__DATA TO EXAMINE__.

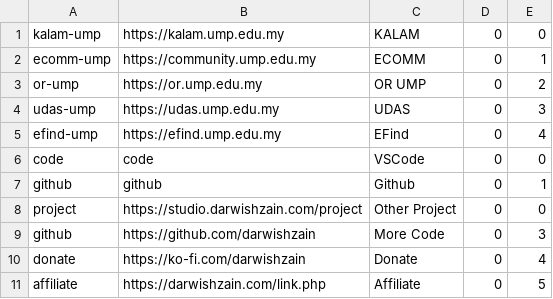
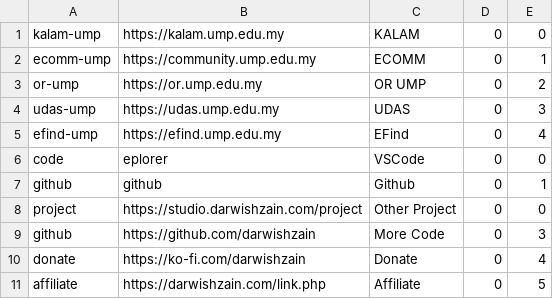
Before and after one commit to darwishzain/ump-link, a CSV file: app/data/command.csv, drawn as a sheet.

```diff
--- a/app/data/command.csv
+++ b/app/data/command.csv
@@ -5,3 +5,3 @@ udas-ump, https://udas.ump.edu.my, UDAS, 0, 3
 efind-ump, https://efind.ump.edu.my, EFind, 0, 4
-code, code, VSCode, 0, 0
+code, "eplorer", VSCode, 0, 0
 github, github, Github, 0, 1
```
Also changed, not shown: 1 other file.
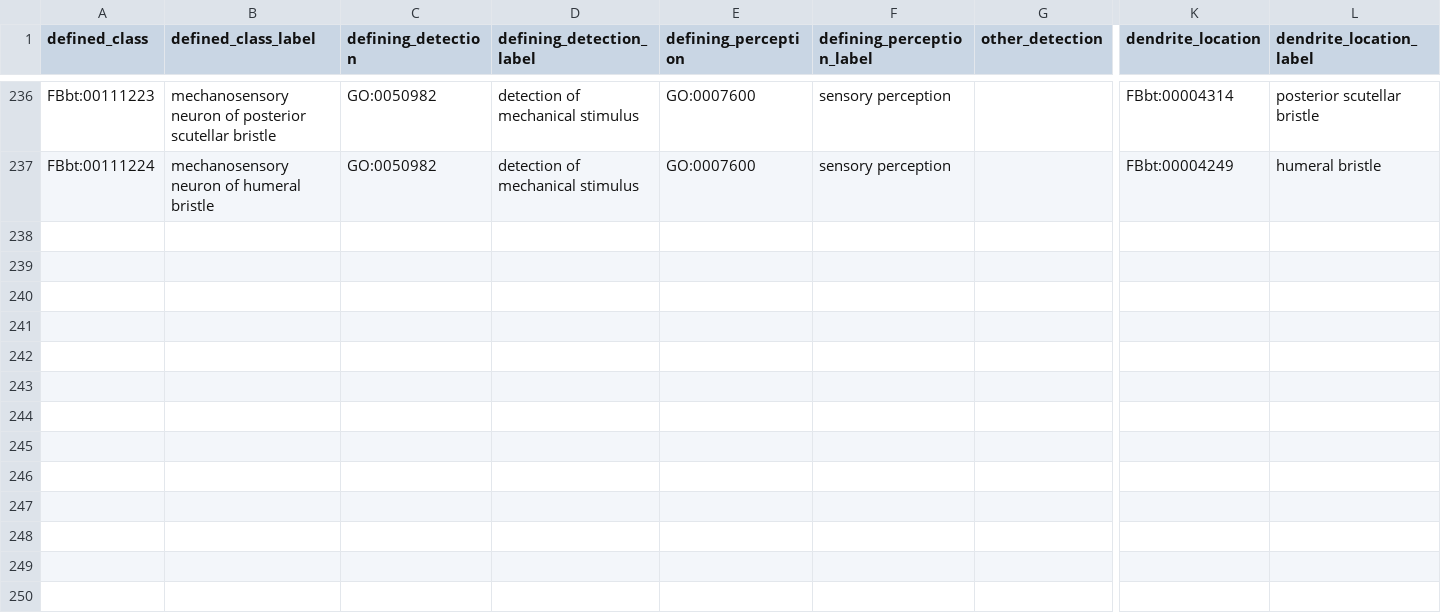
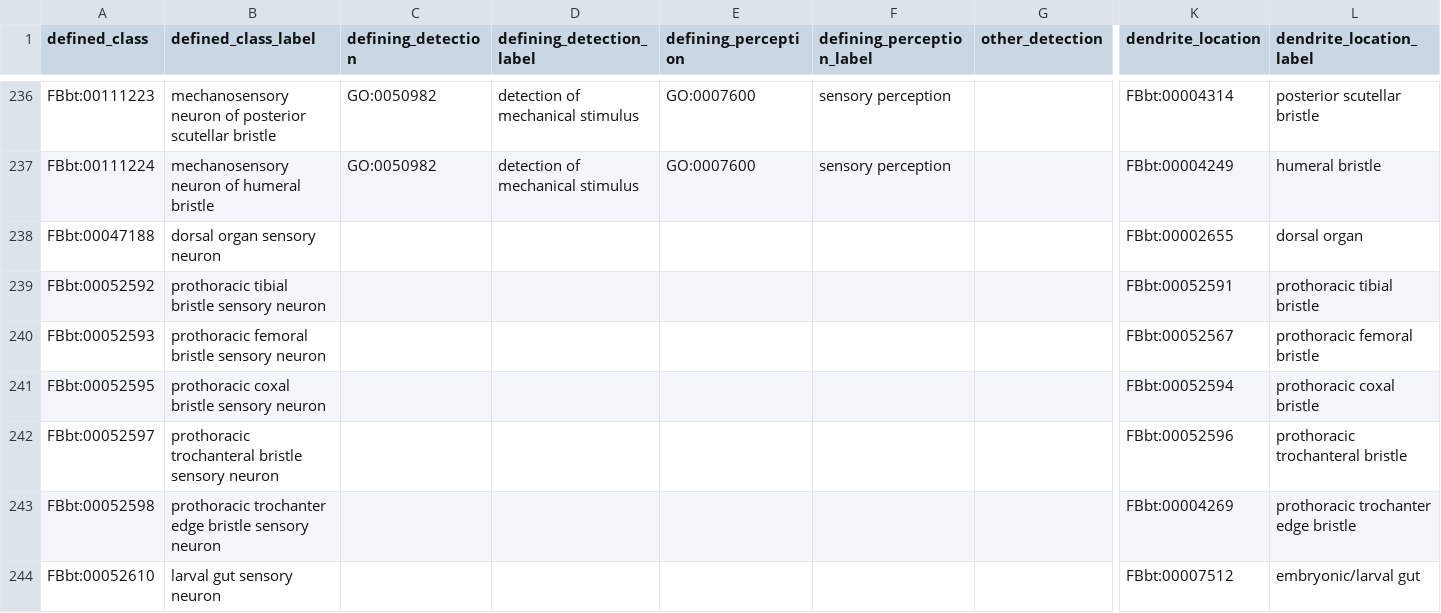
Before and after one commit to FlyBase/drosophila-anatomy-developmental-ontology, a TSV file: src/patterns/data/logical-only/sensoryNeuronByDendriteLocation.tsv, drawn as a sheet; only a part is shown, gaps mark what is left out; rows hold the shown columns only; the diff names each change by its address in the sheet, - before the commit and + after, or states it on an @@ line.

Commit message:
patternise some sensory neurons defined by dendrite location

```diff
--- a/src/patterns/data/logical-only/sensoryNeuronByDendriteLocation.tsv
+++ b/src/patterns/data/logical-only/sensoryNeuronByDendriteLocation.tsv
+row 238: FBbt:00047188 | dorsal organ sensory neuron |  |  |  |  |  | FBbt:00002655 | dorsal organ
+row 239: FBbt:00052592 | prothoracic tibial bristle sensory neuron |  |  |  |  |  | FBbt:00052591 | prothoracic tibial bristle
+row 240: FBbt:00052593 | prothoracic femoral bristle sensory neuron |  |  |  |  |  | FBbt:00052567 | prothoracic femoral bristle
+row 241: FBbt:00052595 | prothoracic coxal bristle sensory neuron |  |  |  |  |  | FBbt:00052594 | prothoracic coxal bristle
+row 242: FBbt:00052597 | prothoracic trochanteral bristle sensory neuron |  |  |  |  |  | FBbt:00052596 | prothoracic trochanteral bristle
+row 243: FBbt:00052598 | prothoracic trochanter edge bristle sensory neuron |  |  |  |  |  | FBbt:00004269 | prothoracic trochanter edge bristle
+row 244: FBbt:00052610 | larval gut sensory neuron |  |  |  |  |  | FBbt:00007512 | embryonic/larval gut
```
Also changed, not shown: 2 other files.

__DESCRIPTION OF THE TASK__. Going through the records above, count the lines that include the word "sheet". Give the number alone.

__YOUR RESPONSE__. 2